WHAT THE EXERCISE ASKS: Apart from the images, every record below must be given again without alteration.

◆ ◆ ◆ ◆ ◆

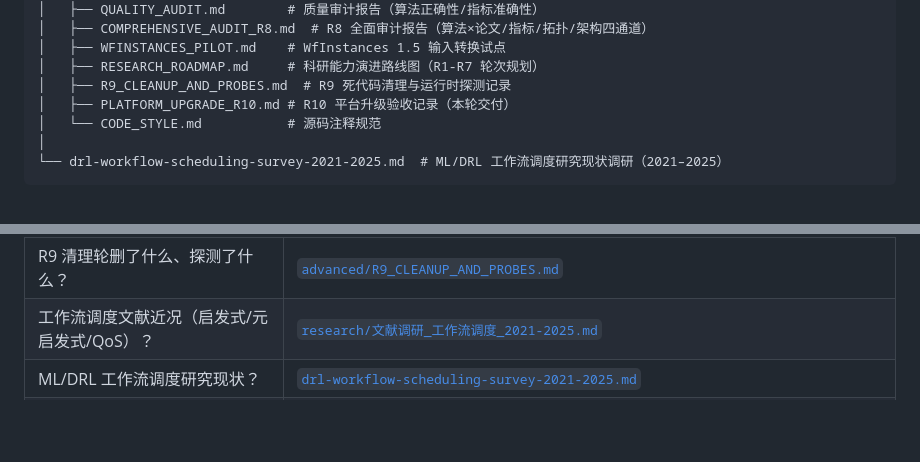
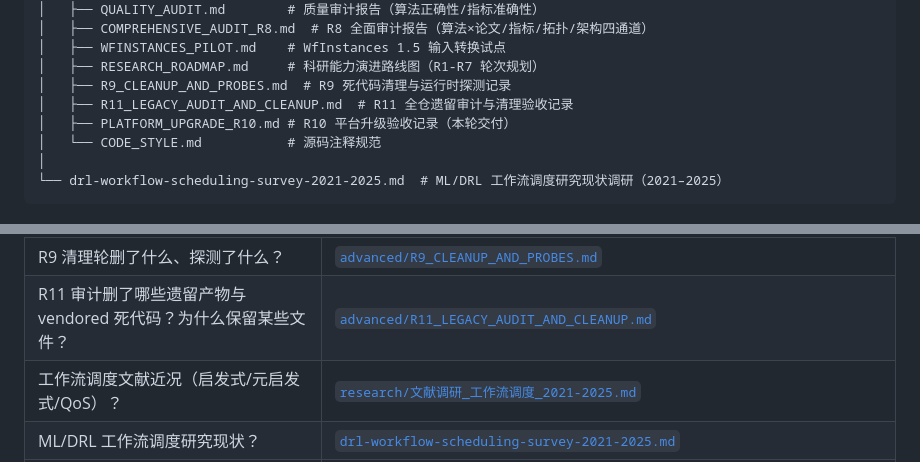
Before and after one commit to yixin0724/workflowsim-research, a Markdown page: docs/README.md, 2 parts joined by grey strips. Drawn GitHub-style; blank space fills up the shorter version.

```diff
--- a/docs/README.md
+++ b/docs/README.md
@@ -43,6 +43,7 @@ docs/
 │   ├── WFINSTANCES_PILOT.md    # WfInstances 1.5 输入转换试点
 │   ├── RESEARCH_ROADMAP.md     # 科研能力演进路线图（R1-R7 轮次规划）
 │   ├── R9_CLEANUP_AND_PROBES.md  # R9 死代码清理与运行时探测记录
+│   ├── R11_LEGACY_AUDIT_AND_CLEANUP.md  # R11 全仓遗留审计与清理验收记录
 │   ├── PLATFORM_UPGRADE_R10.md # R10 平台升级验收记录（本轮交付）
 │   └── CODE_STYLE.md           # 源码注释规范
 │
@@ -74,6 +75,7 @@ docs/
 | 网络争用如何改变调度算法的相对优劣？ | [`experiments/FATTREE_SCHEDULING_CAMPAIGN.md`](experiments/FATTREE_SCHEDULING_CAMPAIGN.md)（设计）、[`experiments/FATTREE_SCHEDULING_RESULTS.md`](experiments/FATTREE_SCHEDULING_RESULTS.md)（实测结论） |
 | R8 全面审计发现了什么、怎么修的？ | [`advanced/COMPREHENSIVE_AUDIT_R8.md`](advanced/COMPREHENSIVE_AUDIT_R8.md) |
 | R9 清理轮删了什么、探测了什么？ | [`advanced/R9_CLEANUP_AND_PROBES.md`](advanced/R9_CLEANUP_AND_PROBES.md) |
+| R11 审计删了哪些遗留产物与 vendored 死代码？为什么保留某些文件？ | [`advanced/R11_LEGACY_AUDIT_AND_CLEANUP.md`](advanced/R11_LEGACY_AUDIT_AND_CLEANUP.md) |
 | 工作流调度文献近况（启发式/元启发式/QoS）？ | [`research/文献调研_工作流调度_2021-2025.md`](research/文献调研_工作流调度_2021-2025.md) |
 | ML/DRL 工作流调度研究现状？ | [`drl-workflow-scheduling-survey-2021-2025.md`](drl-workflow-scheduling-survey-2021-2025.md) |
 | 源码注释怎么写？ | [`advanced/CODE_STYLE.md`](advanced/CODE_STYLE.md) |
```
Also changed, not shown: docs/advanced/R11_LEGACY_AUDIT_AND_CLEANUP.md (added, +135 -0 lines).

◆ ◆ ◆ ◆ ◆

ANSWER AREA:
Before and after one commit to yixin0724/workflowsim-research, a Markdown page: docs/README.md, 2 parts joined by grey strips. Drawn GitHub-style; blank space fills up the shorter version.

```diff
--- a/docs/README.md
+++ b/docs/README.md
@@ -43,6 +43,7 @@ docs/
 │   ├── WFINSTANCES_PILOT.md    # WfInstances 1.5 输入转换试点
 │   ├── RESEARCH_ROADMAP.md     # 科研能力演进路线图（R1-R7 轮次规划）
 │   ├── R9_CLEANUP_AND_PROBES.md  # R9 死代码清理与运行时探测记录
+│   ├── R11_LEGACY_AUDIT_AND_CLEANUP.md  # R11 全仓遗留审计与清理验收记录
 │   ├── PLATFORM_UPGRADE_R10.md # R10 平台升级验收记录（本轮交付）
 │   └── CODE_STYLE.md           # 源码注释规范
 │
@@ -74,6 +75,7 @@ docs/
 | 网络争用如何改变调度算法的相对优劣？ | [`experiments/FATTREE_SCHEDULING_CAMPAIGN.md`](experiments/FATTREE_SCHEDULING_CAMPAIGN.md)（设计）、[`experiments/FATTREE_SCHEDULING_RESULTS.md`](experiments/FATTREE_SCHEDULING_RESULTS.md)（实测结论） |
 | R8 全面审计发现了什么、怎么修的？ | [`advanced/COMPREHENSIVE_AUDIT_R8.md`](advanced/COMPREHENSIVE_AUDIT_R8.md) |
 | R9 清理轮删了什么、探测了什么？ | [`advanced/R9_CLEANUP_AND_PROBES.md`](advanced/R9_CLEANUP_AND_PROBES.md) |
+| R11 审计删了哪些遗留产物与 vendored 死代码？为什么保留某些文件？ | [`advanced/R11_LEGACY_AUDIT_AND_CLEANUP.md`](advanced/R11_LEGACY_AUDIT_AND_CLEANUP.md) |
 | 工作流调度文献近况（启发式/元启发式/QoS）？ | [`research/文献调研_工作流调度_2021-2025.md`](research/文献调研_工作流调度_2021-2025.md) |
 | ML/DRL 工作流调度研究现状？ | [`drl-workflow-scheduling-survey-2021-2025.md`](drl-workflow-scheduling-survey-2021-2025.md) |
 | 源码注释怎么写？ | [`advanced/CODE_STYLE.md`](advanced/CODE_STYLE.md) |
```
Also changed, not shown: docs/advanced/R11_LEGACY_AUDIT_AND_CLEANUP.md (added, +135 -0 lines).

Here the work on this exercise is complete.